Task requirements – Filter the listing so that only lines with the word "isActive" remain.

Data section –
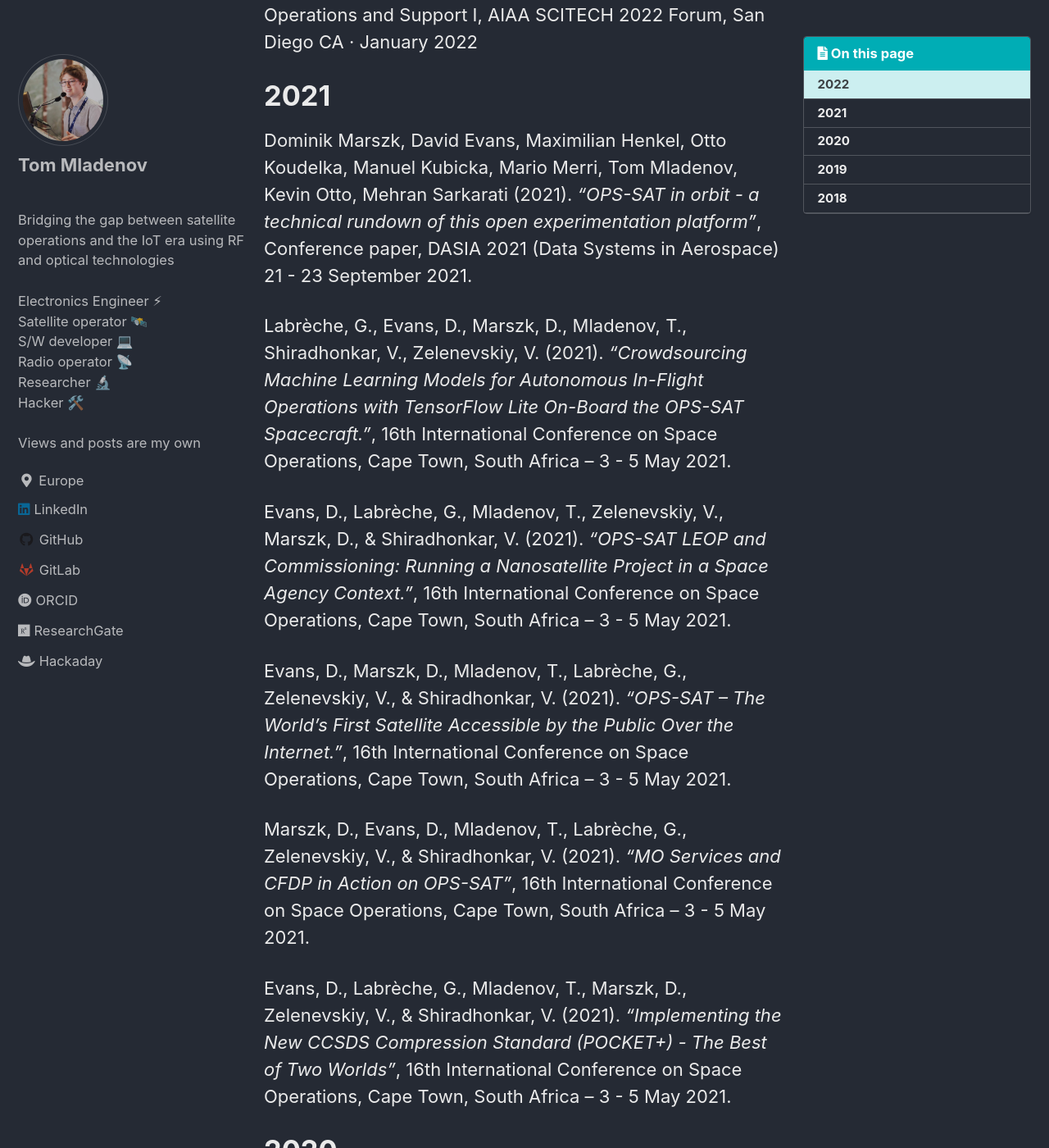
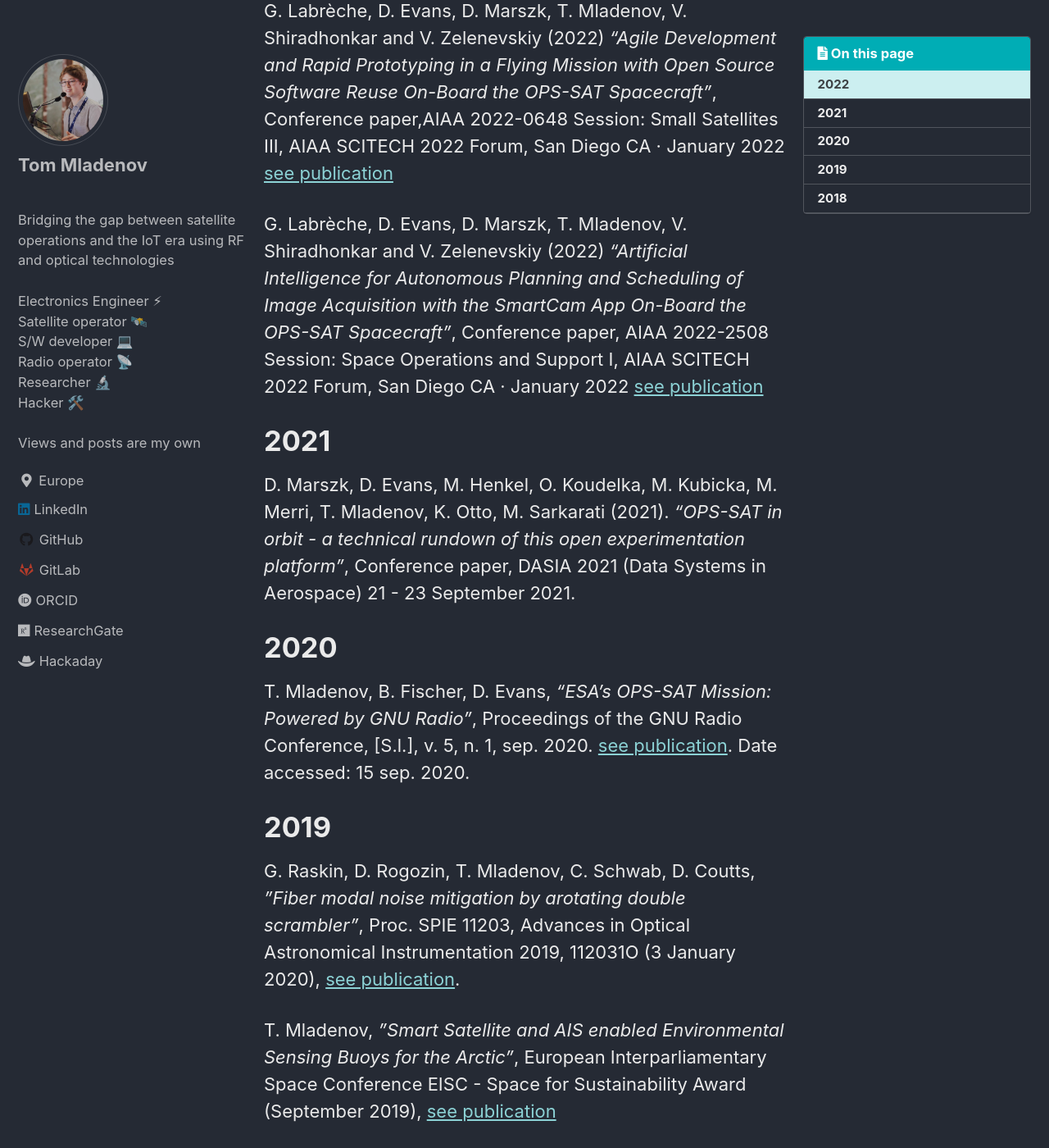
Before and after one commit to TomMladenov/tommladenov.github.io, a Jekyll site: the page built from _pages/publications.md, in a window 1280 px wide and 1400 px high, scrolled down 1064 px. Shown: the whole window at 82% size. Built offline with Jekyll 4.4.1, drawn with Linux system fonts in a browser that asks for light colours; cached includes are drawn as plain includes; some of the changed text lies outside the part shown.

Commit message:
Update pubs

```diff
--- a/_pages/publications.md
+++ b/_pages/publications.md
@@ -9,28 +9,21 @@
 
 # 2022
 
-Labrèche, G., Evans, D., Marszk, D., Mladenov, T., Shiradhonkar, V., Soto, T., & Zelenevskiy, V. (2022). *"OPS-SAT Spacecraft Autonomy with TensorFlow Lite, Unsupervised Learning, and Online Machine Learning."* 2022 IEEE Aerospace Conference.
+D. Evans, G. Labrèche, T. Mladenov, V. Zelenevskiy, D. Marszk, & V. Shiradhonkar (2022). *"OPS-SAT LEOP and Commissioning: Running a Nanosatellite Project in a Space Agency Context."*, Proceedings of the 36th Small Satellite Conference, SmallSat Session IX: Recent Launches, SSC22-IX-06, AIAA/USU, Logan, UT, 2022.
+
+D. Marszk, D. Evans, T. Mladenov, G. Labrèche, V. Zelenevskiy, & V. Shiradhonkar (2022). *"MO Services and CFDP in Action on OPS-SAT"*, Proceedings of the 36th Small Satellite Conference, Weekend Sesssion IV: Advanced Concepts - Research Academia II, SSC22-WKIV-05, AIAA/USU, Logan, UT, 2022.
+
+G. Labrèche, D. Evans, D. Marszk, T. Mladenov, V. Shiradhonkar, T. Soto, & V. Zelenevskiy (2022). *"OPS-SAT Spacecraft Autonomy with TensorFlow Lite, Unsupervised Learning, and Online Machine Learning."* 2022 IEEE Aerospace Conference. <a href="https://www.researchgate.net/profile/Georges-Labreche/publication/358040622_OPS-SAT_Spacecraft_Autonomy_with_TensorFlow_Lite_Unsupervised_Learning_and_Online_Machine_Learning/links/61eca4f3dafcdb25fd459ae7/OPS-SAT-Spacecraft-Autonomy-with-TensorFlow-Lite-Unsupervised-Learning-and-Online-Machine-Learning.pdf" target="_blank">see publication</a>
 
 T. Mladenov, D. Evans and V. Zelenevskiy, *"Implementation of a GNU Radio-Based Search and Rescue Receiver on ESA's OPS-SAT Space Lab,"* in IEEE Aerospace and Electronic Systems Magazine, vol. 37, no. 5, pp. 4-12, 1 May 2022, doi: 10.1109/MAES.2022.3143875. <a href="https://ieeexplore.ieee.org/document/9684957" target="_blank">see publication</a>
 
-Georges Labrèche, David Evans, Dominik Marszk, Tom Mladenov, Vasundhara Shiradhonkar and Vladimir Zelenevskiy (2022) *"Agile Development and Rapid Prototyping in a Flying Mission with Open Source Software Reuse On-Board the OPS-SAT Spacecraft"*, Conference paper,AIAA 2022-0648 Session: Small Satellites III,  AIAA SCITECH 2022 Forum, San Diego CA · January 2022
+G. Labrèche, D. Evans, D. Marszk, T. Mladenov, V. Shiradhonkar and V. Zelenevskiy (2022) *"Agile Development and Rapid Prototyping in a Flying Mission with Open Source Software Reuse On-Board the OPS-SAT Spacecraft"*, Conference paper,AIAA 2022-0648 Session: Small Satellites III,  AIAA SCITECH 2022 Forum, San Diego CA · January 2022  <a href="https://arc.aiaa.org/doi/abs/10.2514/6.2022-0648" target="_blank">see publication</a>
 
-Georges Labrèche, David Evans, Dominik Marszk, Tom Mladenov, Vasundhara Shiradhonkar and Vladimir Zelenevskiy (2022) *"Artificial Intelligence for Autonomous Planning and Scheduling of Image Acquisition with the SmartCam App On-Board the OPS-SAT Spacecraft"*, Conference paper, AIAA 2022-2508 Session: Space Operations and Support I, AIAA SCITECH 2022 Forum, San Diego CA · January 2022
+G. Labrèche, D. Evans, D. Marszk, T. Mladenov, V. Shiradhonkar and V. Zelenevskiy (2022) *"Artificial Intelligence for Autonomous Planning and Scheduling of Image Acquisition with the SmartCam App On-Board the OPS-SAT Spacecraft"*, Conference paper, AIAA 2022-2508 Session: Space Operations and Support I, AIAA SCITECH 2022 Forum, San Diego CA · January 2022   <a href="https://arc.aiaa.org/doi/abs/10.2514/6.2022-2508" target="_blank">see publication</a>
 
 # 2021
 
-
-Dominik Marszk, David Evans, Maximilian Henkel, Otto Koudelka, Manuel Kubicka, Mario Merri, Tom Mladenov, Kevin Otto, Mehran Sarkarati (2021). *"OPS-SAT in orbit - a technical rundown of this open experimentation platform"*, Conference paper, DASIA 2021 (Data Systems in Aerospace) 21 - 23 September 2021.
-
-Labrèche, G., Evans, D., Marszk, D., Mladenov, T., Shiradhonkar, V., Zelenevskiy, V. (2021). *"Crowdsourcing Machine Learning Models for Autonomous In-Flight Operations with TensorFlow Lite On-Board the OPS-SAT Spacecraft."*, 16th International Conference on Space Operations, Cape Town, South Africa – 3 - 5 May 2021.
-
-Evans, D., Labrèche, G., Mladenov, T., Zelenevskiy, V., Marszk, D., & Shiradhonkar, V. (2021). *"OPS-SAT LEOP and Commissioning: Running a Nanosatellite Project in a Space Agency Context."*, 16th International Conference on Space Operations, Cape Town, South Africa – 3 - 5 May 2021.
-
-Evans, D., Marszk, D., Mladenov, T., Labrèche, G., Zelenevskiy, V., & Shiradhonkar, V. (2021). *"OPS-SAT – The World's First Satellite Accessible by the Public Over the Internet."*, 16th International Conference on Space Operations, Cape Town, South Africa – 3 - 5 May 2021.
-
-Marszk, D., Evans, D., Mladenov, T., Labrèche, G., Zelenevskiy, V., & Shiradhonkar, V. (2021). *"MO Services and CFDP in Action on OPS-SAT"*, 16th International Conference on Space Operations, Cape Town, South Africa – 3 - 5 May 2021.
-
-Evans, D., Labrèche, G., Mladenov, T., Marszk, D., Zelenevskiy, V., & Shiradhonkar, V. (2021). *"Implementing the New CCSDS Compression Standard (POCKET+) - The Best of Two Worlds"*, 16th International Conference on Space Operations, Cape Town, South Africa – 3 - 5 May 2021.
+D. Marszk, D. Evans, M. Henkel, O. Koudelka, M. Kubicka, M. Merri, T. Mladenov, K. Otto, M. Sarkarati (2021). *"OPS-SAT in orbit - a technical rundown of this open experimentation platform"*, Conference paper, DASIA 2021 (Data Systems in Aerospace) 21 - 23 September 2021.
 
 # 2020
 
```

...

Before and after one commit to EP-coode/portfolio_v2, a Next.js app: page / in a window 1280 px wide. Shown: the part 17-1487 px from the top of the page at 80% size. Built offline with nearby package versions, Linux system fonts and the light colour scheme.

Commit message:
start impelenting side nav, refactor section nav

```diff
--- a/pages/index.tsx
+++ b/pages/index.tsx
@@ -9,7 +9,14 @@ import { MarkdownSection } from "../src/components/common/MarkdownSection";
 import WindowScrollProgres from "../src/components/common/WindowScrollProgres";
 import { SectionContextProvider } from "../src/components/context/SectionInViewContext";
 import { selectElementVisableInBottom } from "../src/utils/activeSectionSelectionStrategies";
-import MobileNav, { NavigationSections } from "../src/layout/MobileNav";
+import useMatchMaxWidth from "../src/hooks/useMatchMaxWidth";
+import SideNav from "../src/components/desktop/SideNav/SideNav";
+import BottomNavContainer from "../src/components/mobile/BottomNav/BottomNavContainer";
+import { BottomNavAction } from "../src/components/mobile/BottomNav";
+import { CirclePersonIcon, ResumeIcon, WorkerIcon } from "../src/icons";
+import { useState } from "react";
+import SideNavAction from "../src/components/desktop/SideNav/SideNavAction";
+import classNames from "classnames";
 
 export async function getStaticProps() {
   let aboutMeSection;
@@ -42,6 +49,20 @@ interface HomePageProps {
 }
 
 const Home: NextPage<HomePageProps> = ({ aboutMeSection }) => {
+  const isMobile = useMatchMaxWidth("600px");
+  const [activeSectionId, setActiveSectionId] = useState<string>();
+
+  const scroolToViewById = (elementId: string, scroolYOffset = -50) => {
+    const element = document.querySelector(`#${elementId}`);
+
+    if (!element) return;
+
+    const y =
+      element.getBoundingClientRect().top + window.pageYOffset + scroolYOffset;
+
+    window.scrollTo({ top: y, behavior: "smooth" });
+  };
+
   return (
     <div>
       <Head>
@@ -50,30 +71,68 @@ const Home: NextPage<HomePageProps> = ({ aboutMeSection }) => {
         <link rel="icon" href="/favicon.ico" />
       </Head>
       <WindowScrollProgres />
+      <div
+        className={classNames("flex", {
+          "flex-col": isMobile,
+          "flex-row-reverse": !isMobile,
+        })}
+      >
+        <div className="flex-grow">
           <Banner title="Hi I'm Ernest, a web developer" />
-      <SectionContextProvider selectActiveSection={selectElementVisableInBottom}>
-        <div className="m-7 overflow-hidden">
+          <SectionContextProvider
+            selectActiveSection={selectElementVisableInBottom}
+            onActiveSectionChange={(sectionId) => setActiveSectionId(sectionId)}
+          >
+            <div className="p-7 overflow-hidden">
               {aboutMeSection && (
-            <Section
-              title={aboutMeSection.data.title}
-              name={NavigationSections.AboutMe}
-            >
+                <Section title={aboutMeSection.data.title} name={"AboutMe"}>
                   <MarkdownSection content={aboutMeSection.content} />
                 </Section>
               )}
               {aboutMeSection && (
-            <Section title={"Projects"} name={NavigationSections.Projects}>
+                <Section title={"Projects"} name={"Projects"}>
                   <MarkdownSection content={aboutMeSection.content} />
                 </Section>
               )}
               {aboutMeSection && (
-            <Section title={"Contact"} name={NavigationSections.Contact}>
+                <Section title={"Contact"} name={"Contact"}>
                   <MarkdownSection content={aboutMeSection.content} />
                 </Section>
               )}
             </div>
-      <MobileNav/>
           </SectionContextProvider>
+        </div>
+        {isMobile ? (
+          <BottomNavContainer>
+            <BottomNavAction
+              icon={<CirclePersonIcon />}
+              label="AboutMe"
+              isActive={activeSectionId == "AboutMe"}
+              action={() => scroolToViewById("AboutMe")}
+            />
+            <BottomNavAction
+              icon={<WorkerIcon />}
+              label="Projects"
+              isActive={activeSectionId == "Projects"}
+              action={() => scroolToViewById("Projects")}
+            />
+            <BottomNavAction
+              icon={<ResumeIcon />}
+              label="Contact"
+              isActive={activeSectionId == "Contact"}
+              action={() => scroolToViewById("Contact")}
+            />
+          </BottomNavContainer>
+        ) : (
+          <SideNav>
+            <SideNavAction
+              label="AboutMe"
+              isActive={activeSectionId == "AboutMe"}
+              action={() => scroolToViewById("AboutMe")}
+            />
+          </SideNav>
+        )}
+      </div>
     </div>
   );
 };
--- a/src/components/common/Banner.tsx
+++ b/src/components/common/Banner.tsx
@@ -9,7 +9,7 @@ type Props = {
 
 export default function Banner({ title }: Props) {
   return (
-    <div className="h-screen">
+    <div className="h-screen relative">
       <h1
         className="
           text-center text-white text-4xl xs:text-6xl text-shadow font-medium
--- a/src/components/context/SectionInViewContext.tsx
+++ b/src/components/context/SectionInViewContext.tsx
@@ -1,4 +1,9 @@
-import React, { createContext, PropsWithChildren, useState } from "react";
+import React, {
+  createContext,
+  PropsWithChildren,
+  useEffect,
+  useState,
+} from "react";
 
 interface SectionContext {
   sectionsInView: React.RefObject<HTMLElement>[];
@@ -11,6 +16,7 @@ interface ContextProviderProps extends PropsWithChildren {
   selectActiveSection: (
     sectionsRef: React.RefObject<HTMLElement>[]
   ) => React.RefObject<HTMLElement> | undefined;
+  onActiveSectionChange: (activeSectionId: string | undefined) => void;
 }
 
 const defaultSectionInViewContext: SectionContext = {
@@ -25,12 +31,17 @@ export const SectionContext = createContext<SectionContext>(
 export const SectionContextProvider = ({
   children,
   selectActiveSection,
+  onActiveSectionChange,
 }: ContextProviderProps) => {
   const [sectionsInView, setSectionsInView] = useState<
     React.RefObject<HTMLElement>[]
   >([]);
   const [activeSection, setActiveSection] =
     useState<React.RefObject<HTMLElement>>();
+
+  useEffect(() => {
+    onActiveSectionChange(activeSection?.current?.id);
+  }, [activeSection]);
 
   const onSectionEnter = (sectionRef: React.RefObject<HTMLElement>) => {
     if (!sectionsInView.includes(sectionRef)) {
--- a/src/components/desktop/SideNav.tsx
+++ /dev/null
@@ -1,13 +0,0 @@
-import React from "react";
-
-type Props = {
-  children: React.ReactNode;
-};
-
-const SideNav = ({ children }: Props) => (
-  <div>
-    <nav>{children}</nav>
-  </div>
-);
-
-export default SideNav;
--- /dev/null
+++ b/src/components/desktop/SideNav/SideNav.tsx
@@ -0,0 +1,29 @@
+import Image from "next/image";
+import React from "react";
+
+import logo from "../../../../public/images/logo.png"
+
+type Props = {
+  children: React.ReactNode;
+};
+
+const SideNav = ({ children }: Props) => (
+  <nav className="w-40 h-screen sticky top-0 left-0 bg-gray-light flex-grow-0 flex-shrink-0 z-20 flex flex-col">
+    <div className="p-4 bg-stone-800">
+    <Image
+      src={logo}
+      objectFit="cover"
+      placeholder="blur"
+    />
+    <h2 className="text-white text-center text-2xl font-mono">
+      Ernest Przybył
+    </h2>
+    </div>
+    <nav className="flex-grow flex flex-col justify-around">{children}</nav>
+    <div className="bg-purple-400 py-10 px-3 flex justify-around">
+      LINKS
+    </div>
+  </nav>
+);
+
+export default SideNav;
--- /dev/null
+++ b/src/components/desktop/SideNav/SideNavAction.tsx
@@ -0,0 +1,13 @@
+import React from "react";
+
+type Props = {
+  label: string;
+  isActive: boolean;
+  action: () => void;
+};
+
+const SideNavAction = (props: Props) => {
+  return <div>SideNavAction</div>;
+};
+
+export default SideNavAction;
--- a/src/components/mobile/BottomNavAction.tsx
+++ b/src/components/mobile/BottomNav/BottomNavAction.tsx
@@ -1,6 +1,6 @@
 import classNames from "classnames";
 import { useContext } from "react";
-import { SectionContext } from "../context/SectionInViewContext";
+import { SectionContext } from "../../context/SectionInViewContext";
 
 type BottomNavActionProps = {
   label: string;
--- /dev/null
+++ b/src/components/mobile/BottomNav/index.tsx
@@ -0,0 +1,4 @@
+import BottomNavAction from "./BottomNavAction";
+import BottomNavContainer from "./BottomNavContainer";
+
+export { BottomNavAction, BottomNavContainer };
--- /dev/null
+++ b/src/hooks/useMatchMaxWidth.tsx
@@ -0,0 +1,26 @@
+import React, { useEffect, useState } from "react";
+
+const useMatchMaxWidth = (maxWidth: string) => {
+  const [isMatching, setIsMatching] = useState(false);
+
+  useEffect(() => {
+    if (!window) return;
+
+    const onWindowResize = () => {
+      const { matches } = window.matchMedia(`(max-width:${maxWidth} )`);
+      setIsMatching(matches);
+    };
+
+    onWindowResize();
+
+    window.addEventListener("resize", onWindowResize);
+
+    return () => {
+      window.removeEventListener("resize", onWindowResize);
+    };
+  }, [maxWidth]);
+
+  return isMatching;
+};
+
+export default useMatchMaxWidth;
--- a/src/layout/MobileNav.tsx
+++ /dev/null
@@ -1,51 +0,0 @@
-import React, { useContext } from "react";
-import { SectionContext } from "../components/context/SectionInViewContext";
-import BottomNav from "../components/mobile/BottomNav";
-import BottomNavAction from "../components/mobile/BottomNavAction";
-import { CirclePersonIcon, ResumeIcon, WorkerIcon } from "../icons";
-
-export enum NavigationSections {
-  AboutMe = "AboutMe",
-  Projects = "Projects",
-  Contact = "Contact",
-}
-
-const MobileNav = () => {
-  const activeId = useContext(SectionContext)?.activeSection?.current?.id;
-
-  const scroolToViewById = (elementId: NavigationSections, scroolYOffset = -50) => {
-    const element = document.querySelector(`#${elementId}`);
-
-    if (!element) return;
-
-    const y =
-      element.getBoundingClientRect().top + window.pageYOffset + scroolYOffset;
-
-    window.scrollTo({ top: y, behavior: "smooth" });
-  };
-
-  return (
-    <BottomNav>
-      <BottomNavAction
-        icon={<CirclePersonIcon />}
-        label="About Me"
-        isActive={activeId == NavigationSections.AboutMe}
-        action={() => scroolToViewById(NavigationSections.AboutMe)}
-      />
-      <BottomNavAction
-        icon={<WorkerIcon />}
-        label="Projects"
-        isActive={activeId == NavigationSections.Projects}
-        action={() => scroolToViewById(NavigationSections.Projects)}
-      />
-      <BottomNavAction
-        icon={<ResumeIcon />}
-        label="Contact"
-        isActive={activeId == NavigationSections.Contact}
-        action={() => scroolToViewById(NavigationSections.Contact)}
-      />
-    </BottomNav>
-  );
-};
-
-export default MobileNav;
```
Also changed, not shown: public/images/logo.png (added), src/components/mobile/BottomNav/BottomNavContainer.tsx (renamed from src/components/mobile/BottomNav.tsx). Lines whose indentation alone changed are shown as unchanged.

==

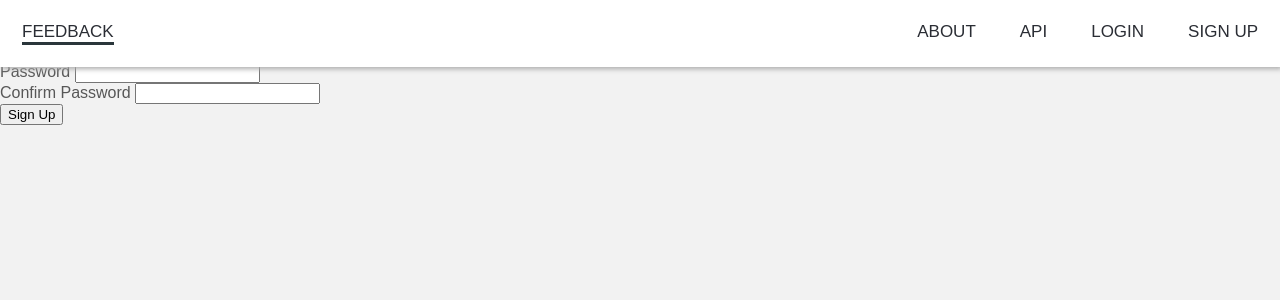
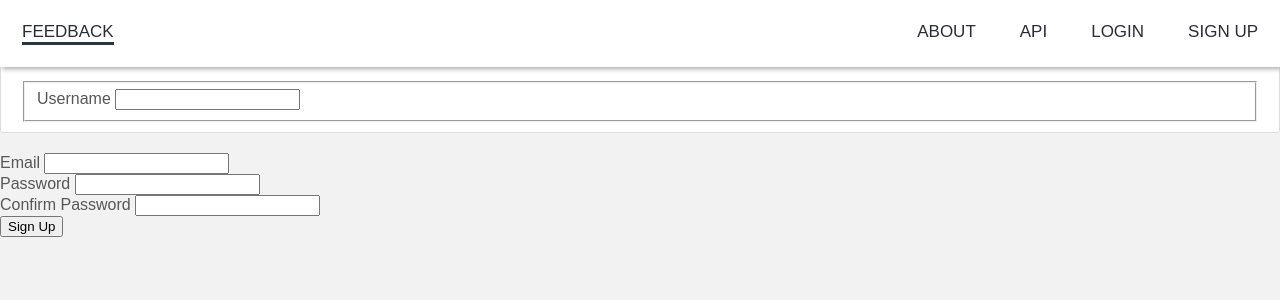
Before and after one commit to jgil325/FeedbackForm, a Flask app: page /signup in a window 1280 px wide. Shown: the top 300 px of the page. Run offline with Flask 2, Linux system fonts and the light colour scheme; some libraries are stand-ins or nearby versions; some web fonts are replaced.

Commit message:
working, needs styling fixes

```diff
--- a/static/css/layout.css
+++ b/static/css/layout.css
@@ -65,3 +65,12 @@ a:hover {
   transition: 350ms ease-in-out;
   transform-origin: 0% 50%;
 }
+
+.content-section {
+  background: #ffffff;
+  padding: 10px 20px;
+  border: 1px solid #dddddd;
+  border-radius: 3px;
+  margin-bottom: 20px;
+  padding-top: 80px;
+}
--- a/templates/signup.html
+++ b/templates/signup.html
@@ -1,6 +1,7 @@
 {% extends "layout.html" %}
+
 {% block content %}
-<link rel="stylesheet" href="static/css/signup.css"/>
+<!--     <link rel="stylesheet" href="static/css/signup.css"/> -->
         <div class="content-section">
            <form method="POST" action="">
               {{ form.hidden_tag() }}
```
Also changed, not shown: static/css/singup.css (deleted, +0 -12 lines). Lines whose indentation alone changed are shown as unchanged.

Answer section –
+              isActive={activeSectionId == "AboutMe"}
+              isActive={activeSectionId == "Projects"}
+              isActive={activeSectionId == "Contact"}
+              isActive={activeSectionId == "AboutMe"}
+  isActive: boolean;
-        isActive={activeId == NavigationSections.AboutMe}
-        isActive={activeId == NavigationSections.Projects}
-        isActive={activeId == NavigationSections.Contact}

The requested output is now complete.